Excerpted records |
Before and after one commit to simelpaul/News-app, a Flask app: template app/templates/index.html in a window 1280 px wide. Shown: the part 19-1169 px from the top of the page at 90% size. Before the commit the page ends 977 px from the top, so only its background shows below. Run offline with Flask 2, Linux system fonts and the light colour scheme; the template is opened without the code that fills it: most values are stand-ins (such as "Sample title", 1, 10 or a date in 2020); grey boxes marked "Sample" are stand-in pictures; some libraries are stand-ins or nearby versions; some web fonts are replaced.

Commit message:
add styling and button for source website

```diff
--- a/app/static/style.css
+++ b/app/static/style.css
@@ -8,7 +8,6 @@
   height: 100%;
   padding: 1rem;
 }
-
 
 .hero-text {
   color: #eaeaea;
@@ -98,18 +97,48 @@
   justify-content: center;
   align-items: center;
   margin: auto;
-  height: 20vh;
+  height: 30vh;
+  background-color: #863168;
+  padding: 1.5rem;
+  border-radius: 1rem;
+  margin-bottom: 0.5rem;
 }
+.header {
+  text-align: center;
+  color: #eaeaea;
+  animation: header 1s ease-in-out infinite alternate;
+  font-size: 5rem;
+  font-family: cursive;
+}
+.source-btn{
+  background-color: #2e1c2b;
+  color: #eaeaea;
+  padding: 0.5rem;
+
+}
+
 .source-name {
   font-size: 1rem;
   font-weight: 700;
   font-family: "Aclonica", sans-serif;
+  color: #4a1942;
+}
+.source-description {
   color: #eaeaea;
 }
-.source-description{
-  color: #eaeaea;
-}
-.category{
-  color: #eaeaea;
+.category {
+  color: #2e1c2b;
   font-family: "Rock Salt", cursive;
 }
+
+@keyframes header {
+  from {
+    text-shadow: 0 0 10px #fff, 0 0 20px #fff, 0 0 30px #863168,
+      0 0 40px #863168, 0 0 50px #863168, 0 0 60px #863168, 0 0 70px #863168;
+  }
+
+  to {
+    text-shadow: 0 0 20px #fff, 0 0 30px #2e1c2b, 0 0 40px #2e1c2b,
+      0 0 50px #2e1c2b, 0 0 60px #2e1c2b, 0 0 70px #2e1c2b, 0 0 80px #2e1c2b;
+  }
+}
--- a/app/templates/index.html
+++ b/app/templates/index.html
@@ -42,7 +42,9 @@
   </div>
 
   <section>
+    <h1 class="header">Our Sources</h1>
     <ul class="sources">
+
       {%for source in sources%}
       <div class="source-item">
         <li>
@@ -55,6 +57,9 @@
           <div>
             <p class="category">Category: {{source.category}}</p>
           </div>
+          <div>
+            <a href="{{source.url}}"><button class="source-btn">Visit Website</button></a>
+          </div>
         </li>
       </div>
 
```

Task | The answer must consist of each line in the entries above that includes "family".

Task result |
+  font-family: cursive;
   font-family: "Aclonica", sans-serif;
   font-family: "Rock Salt", cursive;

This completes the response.